Renchlist: Your source for modern-classic, neo-retro motorcycles, customs, classic bikes & vintage-inspired moto gear - news and reviews.
Amsterdam-based sculptor Ram Katzir captures still life when he’s at work, but when he’s on two wheels, he likes to travel very fast indeed. His current ride is this ballistic Triumph Speed Twin, which he designed with the help of German bike builder and racer Chris Raisch. This is second time that Ram has worked with Chris: the first was upgrading the engine on a smart Street Twin built by Motokouture in Belgium. We’re fans of Triumph’s even sportier Speed Twin, because it matches classic looks and rider-friendly ergonomics to thoroughly modern performance. It’s no slouch when it leaves the
Ironwood Custom Motorcycles get frequent requests for their signature R-Series BMW bobbers. But when a regular client rolled in with a unique donor, shop boss Arjan van den Boom knew he had to up the ante. The bike in question was a 1982 BMW R100—but with a very special motor. It was packing a full Krauser upgrade, complete with four-valve heads, Nikasil barrels and an electronic ignition. The client was a BMW and Porsche fanatic with very discerning taste. So whatever the Dutch shop built would need to be special. Arjan and co. answered with a sharp, low-slung bobber that
Business seems good for Dutch builders Ironwood Motorcycles. Last week it was their sweet restomod Honda that garnered a great

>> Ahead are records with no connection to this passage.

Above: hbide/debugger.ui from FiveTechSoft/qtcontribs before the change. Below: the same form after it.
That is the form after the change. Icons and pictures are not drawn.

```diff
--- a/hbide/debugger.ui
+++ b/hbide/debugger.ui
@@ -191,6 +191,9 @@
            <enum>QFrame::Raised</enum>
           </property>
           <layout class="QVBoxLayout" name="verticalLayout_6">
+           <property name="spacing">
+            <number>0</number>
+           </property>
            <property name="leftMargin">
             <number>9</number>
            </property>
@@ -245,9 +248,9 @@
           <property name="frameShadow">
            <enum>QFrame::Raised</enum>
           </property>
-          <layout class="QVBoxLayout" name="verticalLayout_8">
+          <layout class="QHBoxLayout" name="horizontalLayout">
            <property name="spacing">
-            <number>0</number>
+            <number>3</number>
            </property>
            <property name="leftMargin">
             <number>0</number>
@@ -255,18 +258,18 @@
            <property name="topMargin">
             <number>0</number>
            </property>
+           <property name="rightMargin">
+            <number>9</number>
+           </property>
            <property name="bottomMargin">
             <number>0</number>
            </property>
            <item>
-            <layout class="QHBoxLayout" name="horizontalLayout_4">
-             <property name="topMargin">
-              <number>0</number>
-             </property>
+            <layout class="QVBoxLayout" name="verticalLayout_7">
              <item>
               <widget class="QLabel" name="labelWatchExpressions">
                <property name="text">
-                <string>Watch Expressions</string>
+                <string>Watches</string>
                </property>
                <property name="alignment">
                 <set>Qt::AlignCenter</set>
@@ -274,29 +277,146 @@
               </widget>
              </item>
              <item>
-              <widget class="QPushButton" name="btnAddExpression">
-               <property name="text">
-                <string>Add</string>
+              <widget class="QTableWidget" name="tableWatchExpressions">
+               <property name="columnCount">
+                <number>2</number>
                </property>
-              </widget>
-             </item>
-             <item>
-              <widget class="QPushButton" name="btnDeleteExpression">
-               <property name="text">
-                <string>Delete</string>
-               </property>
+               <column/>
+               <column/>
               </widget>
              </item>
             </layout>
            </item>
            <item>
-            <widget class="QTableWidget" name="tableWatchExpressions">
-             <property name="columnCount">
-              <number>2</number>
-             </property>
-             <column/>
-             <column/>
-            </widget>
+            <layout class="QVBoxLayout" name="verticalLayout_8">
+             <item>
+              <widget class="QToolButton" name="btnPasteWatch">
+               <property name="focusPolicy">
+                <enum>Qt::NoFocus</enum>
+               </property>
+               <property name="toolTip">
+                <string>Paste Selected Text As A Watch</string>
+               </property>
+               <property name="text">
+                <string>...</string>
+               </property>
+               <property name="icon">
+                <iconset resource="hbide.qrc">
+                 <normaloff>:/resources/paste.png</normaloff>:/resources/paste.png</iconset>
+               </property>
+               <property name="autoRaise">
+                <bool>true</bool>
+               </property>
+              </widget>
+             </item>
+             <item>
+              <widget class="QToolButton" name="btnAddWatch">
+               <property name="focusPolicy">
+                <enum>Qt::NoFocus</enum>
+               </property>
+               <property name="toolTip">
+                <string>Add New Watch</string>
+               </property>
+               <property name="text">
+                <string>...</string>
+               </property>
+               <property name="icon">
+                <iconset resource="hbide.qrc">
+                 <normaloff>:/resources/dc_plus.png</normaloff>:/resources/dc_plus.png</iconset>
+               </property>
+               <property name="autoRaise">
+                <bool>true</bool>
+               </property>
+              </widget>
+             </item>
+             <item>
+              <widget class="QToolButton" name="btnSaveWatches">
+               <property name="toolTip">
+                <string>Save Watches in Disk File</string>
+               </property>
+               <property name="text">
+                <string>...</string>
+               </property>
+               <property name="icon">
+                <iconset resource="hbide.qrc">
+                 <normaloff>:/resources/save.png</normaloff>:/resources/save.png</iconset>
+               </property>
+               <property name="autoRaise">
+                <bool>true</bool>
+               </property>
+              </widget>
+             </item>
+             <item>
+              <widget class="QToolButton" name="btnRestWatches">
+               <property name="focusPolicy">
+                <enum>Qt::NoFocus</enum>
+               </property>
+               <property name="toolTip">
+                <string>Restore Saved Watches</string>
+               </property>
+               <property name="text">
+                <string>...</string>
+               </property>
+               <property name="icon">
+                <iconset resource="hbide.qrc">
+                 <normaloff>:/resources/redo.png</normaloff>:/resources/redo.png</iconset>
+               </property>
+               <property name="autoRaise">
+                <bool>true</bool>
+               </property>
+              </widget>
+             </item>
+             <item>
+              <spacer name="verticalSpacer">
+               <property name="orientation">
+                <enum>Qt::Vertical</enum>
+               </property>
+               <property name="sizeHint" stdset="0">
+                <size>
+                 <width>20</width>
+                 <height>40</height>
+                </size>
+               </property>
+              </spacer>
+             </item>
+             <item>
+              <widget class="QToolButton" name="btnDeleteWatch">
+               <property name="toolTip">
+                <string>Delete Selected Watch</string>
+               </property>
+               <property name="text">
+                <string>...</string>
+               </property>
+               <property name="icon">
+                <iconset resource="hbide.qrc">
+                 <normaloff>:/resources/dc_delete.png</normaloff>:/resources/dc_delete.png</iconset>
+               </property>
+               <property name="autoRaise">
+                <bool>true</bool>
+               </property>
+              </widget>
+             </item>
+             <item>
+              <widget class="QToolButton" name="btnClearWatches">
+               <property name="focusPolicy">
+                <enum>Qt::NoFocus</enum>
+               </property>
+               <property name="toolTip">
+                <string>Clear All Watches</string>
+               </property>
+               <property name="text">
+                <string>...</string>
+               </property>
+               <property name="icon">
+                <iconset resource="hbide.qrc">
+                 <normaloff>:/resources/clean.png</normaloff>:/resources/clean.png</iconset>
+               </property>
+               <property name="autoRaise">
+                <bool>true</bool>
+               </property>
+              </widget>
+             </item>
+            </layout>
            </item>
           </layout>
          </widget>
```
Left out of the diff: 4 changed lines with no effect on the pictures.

The K100 was developed during a time when BMW felt the need to create a modern, liquid-cooled machine that could compete with the inline fours coming out of Japan. The design concept was unique in motorcycling: an inline four mounted on its side in the frame, with the head protruding from the